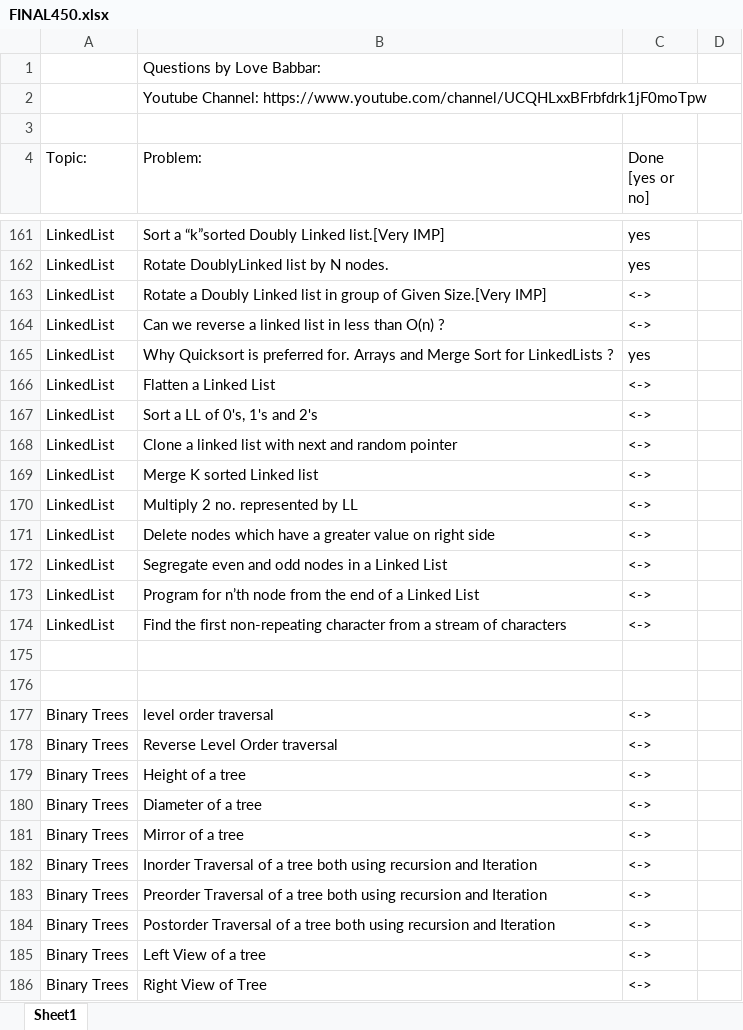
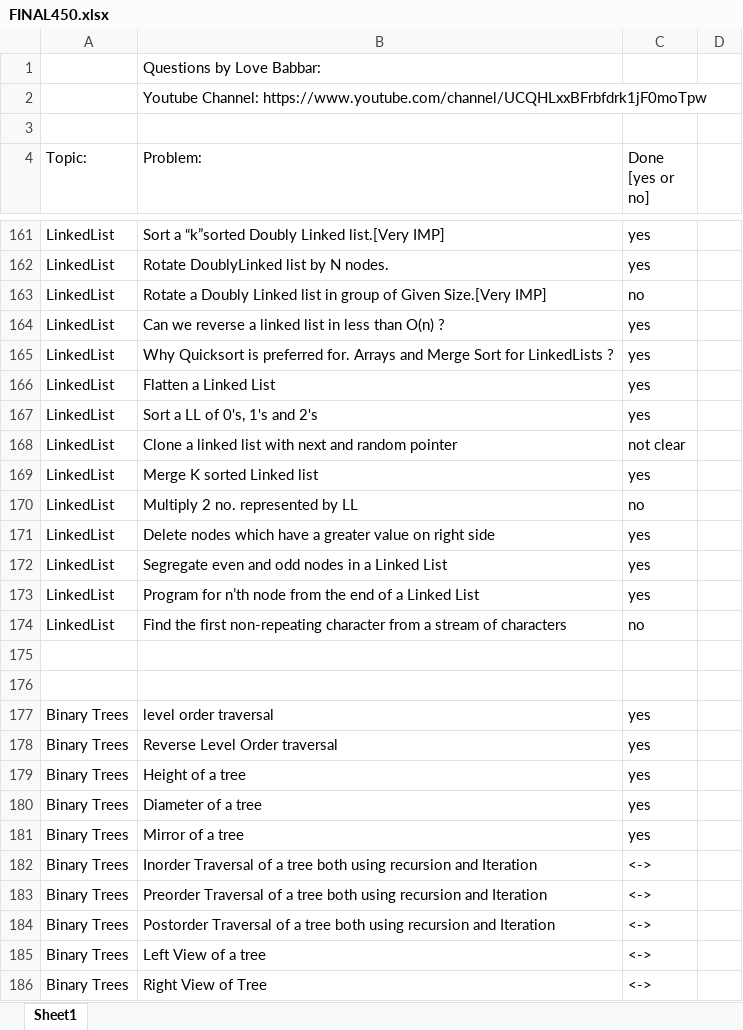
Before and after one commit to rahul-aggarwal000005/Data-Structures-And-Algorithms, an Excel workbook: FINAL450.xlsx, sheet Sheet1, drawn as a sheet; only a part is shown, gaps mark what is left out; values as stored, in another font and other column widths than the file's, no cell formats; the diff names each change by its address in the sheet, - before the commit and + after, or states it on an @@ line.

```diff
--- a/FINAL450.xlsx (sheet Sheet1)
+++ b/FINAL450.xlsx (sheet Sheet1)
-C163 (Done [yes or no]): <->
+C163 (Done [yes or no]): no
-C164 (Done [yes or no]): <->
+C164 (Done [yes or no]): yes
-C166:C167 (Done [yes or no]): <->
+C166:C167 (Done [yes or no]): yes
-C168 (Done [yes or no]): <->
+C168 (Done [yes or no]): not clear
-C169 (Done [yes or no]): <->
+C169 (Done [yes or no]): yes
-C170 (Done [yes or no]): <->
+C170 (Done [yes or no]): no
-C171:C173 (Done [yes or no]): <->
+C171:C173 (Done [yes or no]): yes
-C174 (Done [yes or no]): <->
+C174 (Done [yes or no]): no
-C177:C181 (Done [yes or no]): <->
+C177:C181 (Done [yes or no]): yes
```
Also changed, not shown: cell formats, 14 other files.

**Description of the task**. All of the material goes into the answer exactly as it stands, except for the pictures.

**Written solution**.
Before and after one commit to rahul-aggarwal000005/Data-Structures-And-Algorithms, an Excel workbook: FINAL450.xlsx, sheet Sheet1, drawn as a sheet; only a part is shown, gaps mark what is left out; values as stored, in another font and other column widths than the file's, no cell formats; the diff names each change by its address in the sheet, - before the commit and + after, or states it on an @@ line.

```diff
--- a/FINAL450.xlsx (sheet Sheet1)
+++ b/FINAL450.xlsx (sheet Sheet1)
-C163 (Done [yes or no]): <->
+C163 (Done [yes or no]): no
-C164 (Done [yes or no]): <->
+C164 (Done [yes or no]): yes
-C166:C167 (Done [yes or no]): <->
+C166:C167 (Done [yes or no]): yes
-C168 (Done [yes or no]): <->
+C168 (Done [yes or no]): not clear
-C169 (Done [yes or no]): <->
+C169 (Done [yes or no]): yes
-C170 (Done [yes or no]): <->
+C170 (Done [yes or no]): no
-C171:C173 (Done [yes or no]): <->
+C171:C173 (Done [yes or no]): yes
-C174 (Done [yes or no]): <->
+C174 (Done [yes or no]): no
-C177:C181 (Done [yes or no]): <->
+C177:C181 (Done [yes or no]): yes
```
Also changed, not shown: cell formats, 14 other files.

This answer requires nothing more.